The REC was on the ground for the trilogy of political party get-togethers in what is probably the most surreal conference season in history. Amid the furore around the toxic political culture, the ongoing Brexit psycho-drama and the recalling of Parliament, we’ve been reporting from the inside for a glimpse of what to expect in the future of work and recruitment.
We were in Bournemouth for the Lib Dem’s conference, where Jo Swinson is now in charge. There was a real sense of energy as the party welcomed several new MPs to the party, including former Labour shadow minister Chuka Umunna and former Conservative leadership contender Sam Gyimah. Looking ahead, our industry’s role in making change happen on inclusion and social mobility will be an important engagement hook with the Lib Dems.
Next up we were in Brighton for the Labour conference as deputy leader Tom Watson narrowly survived an attempted coup, and the Supreme Court ruled prorogation was unlawful, forcing leader Jeremy Corbyn to bring forward his speech and rush off to parliament. There were some big policy proposals including a 32 hour working week. The REC had speaking slots at fringe events on hot topics such as education policy and lifelong learning which provided a great platform for showcasing our industry’s contribution to the UK economy and labour market. Looking ahead, we will continue to make the case that flexibility and good work go hand and to challenge latent misconceptions about agency work.
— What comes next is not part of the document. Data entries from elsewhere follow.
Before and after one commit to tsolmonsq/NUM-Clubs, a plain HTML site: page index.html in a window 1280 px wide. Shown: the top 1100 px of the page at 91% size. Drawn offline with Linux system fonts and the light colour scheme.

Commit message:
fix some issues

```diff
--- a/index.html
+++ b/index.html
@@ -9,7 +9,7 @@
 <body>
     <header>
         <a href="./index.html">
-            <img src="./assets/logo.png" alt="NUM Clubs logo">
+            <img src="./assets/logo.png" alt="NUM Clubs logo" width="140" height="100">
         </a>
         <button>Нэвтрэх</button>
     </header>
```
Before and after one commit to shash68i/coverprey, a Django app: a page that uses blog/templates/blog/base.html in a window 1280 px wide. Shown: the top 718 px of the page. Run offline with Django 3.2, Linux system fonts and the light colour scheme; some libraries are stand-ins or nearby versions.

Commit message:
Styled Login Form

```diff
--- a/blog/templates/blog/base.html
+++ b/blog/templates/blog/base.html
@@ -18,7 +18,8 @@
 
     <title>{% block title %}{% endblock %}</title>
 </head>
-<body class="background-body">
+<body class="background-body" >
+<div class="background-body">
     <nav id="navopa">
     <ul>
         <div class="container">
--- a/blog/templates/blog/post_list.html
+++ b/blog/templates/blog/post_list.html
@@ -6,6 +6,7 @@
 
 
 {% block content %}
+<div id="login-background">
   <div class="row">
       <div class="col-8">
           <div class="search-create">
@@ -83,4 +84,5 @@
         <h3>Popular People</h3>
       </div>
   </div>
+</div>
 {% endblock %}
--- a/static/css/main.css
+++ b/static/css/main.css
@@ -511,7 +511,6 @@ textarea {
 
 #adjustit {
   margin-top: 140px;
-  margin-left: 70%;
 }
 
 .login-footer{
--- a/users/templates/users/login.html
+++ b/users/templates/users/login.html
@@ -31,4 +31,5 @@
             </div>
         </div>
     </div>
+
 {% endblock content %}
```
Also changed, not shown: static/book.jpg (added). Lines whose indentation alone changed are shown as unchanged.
Finally we were in Manchester for the Conservative conference. There were more big announcements including a £10.50 National Living Wage, and Aussie style points-based immigration system, and of course a hint at the latest Brexit proposals sent to Brussels. Immigration will remain a priority issue in our follow-up discussions with Ministers and MPs and we will continue to use REC research and data to highlight the extent of candidate shortages across a range of sectors. Discussions in Manchester on the impact of automation and AI were also an opportunity to flag our industry’s commitment to taking a lead on the future of jobs and helping policy makers make sense of the evolving world of work.
In these tumultuous political times, taking part in all the main party conferences has felt a bit like being in the eye of the storm. Whatever transpires over the coming weeks and month, we will remain on the front foot in championing brilliant recruitment, which drives our economy and delivers opportunity to millions.